WHAT YOU HAVE TO DO: A verbatim copy of the records is required, with all pictures left out.

========================

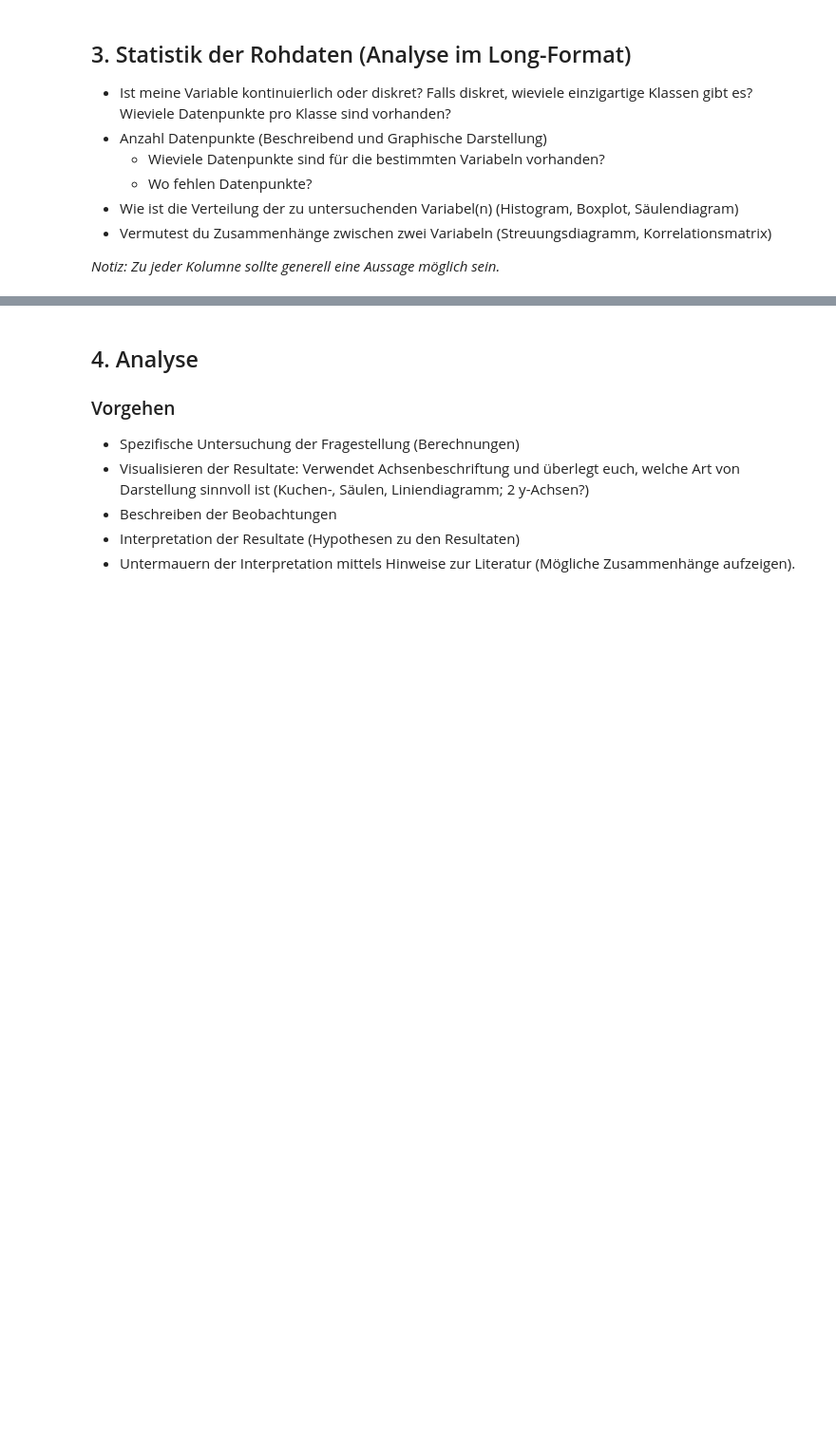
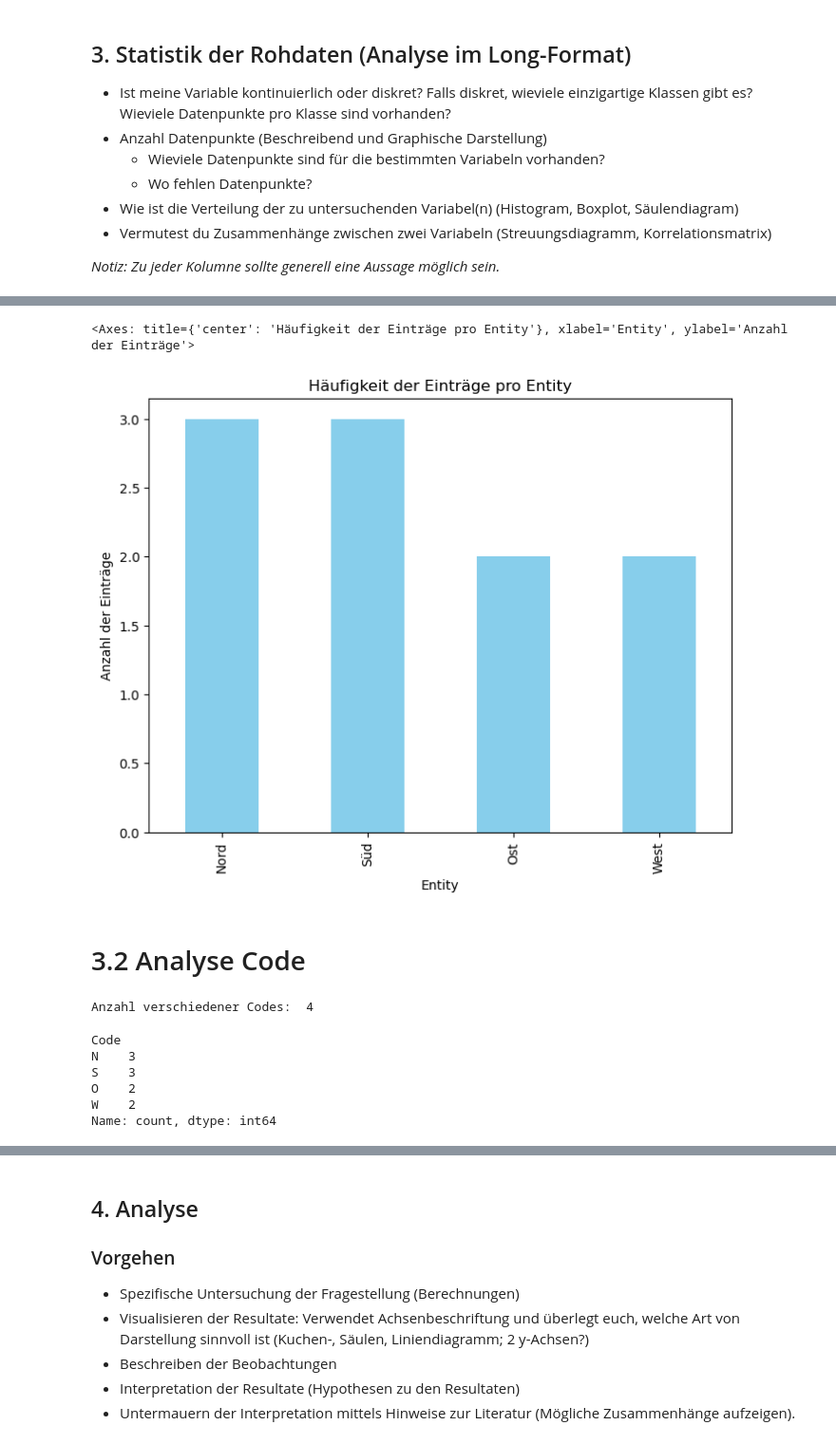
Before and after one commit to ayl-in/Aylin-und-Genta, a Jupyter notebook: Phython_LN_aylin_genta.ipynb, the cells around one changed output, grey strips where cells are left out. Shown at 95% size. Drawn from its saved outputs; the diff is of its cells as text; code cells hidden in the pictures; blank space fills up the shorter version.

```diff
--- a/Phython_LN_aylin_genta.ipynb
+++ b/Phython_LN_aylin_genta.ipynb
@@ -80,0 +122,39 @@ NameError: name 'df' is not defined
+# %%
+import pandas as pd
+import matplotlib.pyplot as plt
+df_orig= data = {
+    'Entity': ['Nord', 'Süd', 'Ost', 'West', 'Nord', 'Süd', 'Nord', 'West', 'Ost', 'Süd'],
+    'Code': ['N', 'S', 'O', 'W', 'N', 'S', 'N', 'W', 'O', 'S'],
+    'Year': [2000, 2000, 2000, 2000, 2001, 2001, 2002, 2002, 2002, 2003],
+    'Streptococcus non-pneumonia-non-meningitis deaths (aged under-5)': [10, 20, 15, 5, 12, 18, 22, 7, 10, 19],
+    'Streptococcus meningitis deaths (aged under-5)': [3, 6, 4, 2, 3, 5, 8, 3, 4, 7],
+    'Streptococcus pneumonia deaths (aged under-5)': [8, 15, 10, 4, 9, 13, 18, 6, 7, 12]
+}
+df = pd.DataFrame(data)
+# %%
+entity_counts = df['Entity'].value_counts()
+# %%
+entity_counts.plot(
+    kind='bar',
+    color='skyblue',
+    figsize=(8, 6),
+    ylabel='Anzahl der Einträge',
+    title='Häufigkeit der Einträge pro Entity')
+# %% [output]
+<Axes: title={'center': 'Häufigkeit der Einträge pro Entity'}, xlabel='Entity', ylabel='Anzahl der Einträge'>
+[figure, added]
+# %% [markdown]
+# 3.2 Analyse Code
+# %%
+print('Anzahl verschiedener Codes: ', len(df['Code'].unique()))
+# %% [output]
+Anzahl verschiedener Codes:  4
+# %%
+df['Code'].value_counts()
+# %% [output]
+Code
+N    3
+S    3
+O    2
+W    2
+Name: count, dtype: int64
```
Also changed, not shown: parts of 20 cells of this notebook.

========================

RESULT:
Before and after one commit to ayl-in/Aylin-und-Genta, a Jupyter notebook: Phython_LN_aylin_genta.ipynb, the cells around one changed output, grey strips where cells are left out. Shown at 95% size. Drawn from its saved outputs; the diff is of its cells as text; code cells hidden in the pictures; blank space fills up the shorter version.

```diff
--- a/Phython_LN_aylin_genta.ipynb
+++ b/Phython_LN_aylin_genta.ipynb
@@ -80,0 +122,39 @@ NameError: name 'df' is not defined
+# %%
+import pandas as pd
+import matplotlib.pyplot as plt
+df_orig= data = {
+    'Entity': ['Nord', 'Süd', 'Ost', 'West', 'Nord', 'Süd', 'Nord', 'West', 'Ost', 'Süd'],
+    'Code': ['N', 'S', 'O', 'W', 'N', 'S', 'N', 'W', 'O', 'S'],
+    'Year': [2000, 2000, 2000, 2000, 2001, 2001, 2002, 2002, 2002, 2003],
+    'Streptococcus non-pneumonia-non-meningitis deaths (aged under-5)': [10, 20, 15, 5, 12, 18, 22, 7, 10, 19],
+    'Streptococcus meningitis deaths (aged under-5)': [3, 6, 4, 2, 3, 5, 8, 3, 4, 7],
+    'Streptococcus pneumonia deaths (aged under-5)': [8, 15, 10, 4, 9, 13, 18, 6, 7, 12]
+}
+df = pd.DataFrame(data)
+# %%
+entity_counts = df['Entity'].value_counts()
+# %%
+entity_counts.plot(
+    kind='bar',
+    color='skyblue',
+    figsize=(8, 6),
+    ylabel='Anzahl der Einträge',
+    title='Häufigkeit der Einträge pro Entity')
+# %% [output]
+<Axes: title={'center': 'Häufigkeit der Einträge pro Entity'}, xlabel='Entity', ylabel='Anzahl der Einträge'>
+[figure, added]
+# %% [markdown]
+# 3.2 Analyse Code
+# %%
+print('Anzahl verschiedener Codes: ', len(df['Code'].unique()))
+# %% [output]
+Anzahl verschiedener Codes:  4
+# %%
+df['Code'].value_counts()
+# %% [output]
+Code
+N    3
+S    3
+O    2
+W    2
+Name: count, dtype: int64
```
Also changed, not shown: parts of 20 cells of this notebook.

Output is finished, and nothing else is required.